With support from Granicus, Ostrowe’s in-house team accomplished this by building the PUA system at the same time they were replacing the state’s old public interface for unemployment benefits in mid-April. He said the adaptability of the platform allowed them to make tweaks on it every day since. Feedback reinforced for them why user-centered design is as important for digital government services as for any other technology.

“We brought in a PUA claimant, a hairdresser, and we had her sit down and fill out the application in front of us online,” he said. “Wherever she stumbled was our ‘a-ha’ — it made sense to us, it made sense to the programmers, it didn’t make sense to the person filling it out — so we were able to make changes on the fly, which is why we really like the platform … Granicus will probably solve 95 percent of all of our state issues involving transactions instantly, with very little money and technical lift on our side. Although we’re always going to have that extra 5 percent that’s going to involve manual or human interaction.”

Another benefit of making government services easily accessible online like this, and having them linked through an interoperable platform, is data-driven insights. Ostrowe said Oklahoma has seen a “tremendous spike” in Web traffic: Where the OESC used to handle between 1,500 and 2,500 claims a week for traditional unemployment, it has been processing close to 60,000 a week recently, totaling more than 400,000 claims since the pandemic started, some of which came through the old system and some through the new one. In addition to that, he said the state was expecting about 100,000 claims through the PUA portal, although it has only racked up about 18,000 so far.

Ostrowe said that many user IDs, applications and other data, filtered through Granicus’ platform, yielded new information about fraud, redundancies and other issues.

“We stood a team up last April, mostly focused on online licensing, so we were able to shift that same group to the OESC issues that we discovered. I can tell you, the amount of data that we would get out of the Granicus platform has opened our eyes to all kinds of other problems,” he said. “We’re seeing suspicious transactions, we’re seeing multiple addresses — the Granicus platform, we’ll expand upon that to other agencies and other services as we move forward.”

What “moving forward” entails remains to be seen, but for Ostrowe, there are hints in what his team just accomplished: standing up a digital portal to handle millions of unemployment claims. The fact that that’s not only possible, but expected of state government in 2020, leads him to believe that digital services and inter-agency communication aren’t going out of style anytime soon.

“We’re going to come out of this stronger than we went into this thing. We’ll be prepared, not only on the unemployment side, but on the health department side, PPE supplies,” he said. “I communicate with my fellow cabinet secretaries multiple times per day. … We are all interacting non-stop, all day long, and moving resources of the state to assist each other. We want to be a top-10 state.”

The lesson for Granicus? Perhaps that some of its acquisitions have been money well spent. Originally a citizen-engagement platform, Granicus has branched into new markets in recent years by buying smaller companies and using their technology to build new solutions that are interoperable with its other ones. For instance, Granicus acquired the government website builder Vision Internet in February 2018, and the London-based Firmstep in April 2019 for digital services software that informed govService, which it launched last October.

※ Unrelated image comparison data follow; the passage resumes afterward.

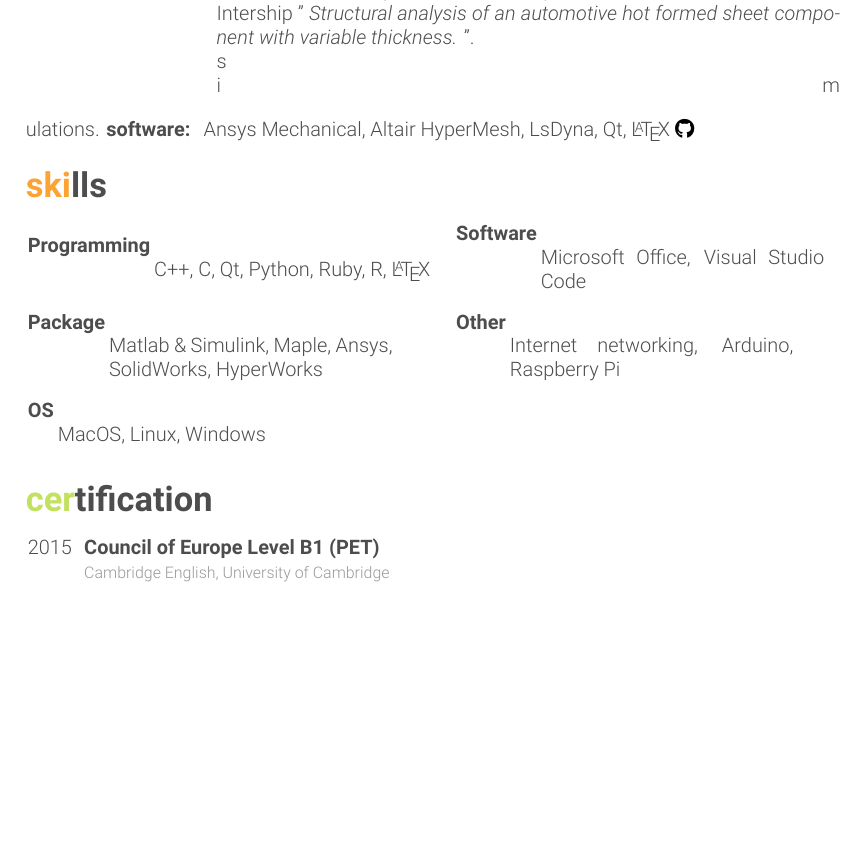
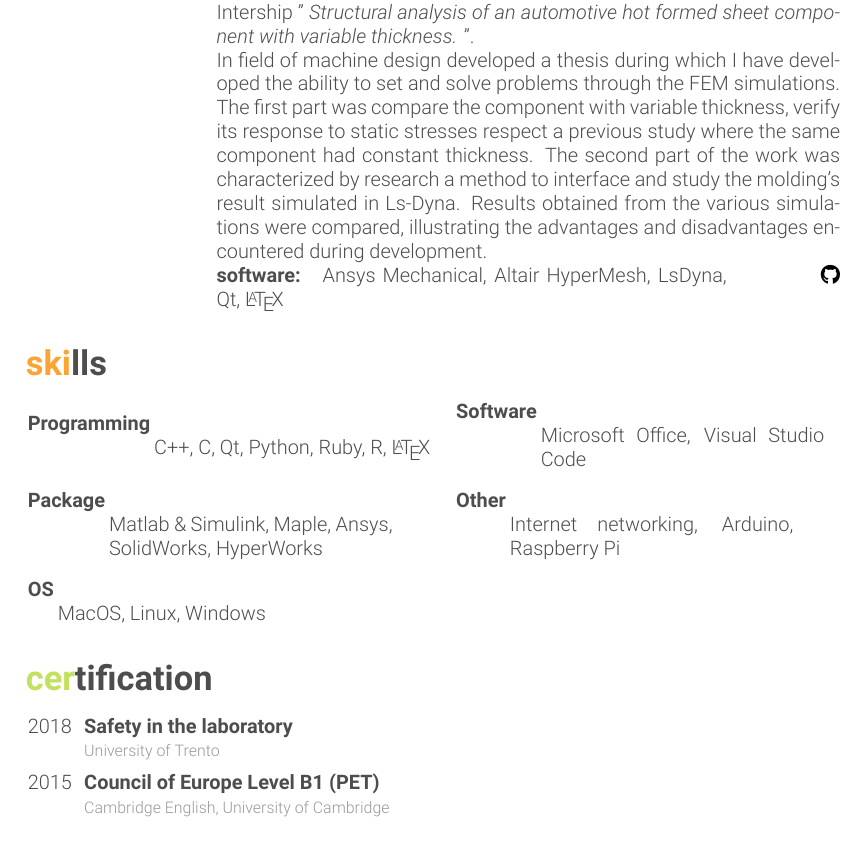
Before and after one commit to frank1789/CV, a LaTeX CV (FrancescoArgentieri-Resume.tex, which reads friggeri-cv.cls): part of page 2 of 2, cut so that both start at the same text, the shorter picture padded with empty space. Compiled offline with XeLaTeX.

Commit message:
add: certificate
fix: style in class

```diff
--- a/FrancescoArgentieri-Resume.tex
+++ b/FrancescoArgentieri-Resume.tex
@@ -160,10 +160,16 @@ vibration characteristics of two different helicopters tail-boom structures.}
     \entry{02/2015}{06/2015}
     {DIISM, Marche Polytechnic University}
     {Ancona, Italy}
-    {Intership "\emph{
-Structural analysis of an automotive hot formed sheet component with variable thickness.
-}".}
-    simulations.}
+    {Intership "\emph{ Structural analysis of an automotive hot formed sheet
+component with variable thickness. }".}
+    {In field of machine design developed a thesis during which I have developed
+the ability to set and solve problems through the FEM simulations. The first
+part was compare the component with variable thickness, verify its response to
+static stresses respect a previous study where the same component had constant
+thickness.  The second part of the work was characterized by research a method
+to interface and study the molding's result simulated in Ls-Dyna. Results
+obtained from the various simulations were compared, illustrating the advantages
+and disadvantages encountered during development.}
     {\textbf{software: } Ansys Mechanical, Altair  HyperMesh, LsDyna, Qt, \LaTeX}
     {\href{https://github.com/frank1789/LsDynaToAPDL}{\faGithub}}
 
@@ -211,7 +217,7 @@ Structural analysis of an automotive hot formed sheet component with variable th
 %-------------------------------------------------------------------------------
 \section{certification}
   \begin{entrylist}
-
+	\entrycertificate{2018}{\href{https://bestr.it/award/show/657869a076ba7246b8667f9b2c26d9686d70e8be?ln=it}{Safety in the laboratory}}{University of Trento}
     \entrycertificate{2015}{Council of Europe Level B1 (PET)}{Cambridge English, University of Cambridge}
 
     %------------------------------------------------
--- a/friggeri-cv.cls
+++ b/friggeri-cv.cls
@@ -169,7 +169,7 @@
           &    &    & \hfill & \multicolumn{2}{l}{#6}
     \end{tabular}
   }
-  \vspace{3.5mm}\\
+  \vspace{2.5mm}\\
 }
 
 %
@@ -184,7 +184,7 @@
           &    &    & \hfill & \multicolumn{1}{p{90mm}}{#7} & \multicolumn{1}{r}{#8}\\
     \end{tabular}
   }
-  \vspace{3.5mm}\\
+  \vspace{1.5mm}\\
 }
 
 %
@@ -196,7 +196,7 @@
           & {\footnotesize\addfontfeature{Color=lightgray} #3}
     \end{tabularx}%
   }
-  \vspace{3.5mm}
+  \vspace{1.5mm}\\
 }
 
 %
```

Andrew Westrope is managing editor of the Center for Digital Education. Before that, he was a staff writer for Government Technology, and previously was a reporter and editor at community newspapers. He has a bachelor’s degree in physiology from Michigan State University and lives in Northern California.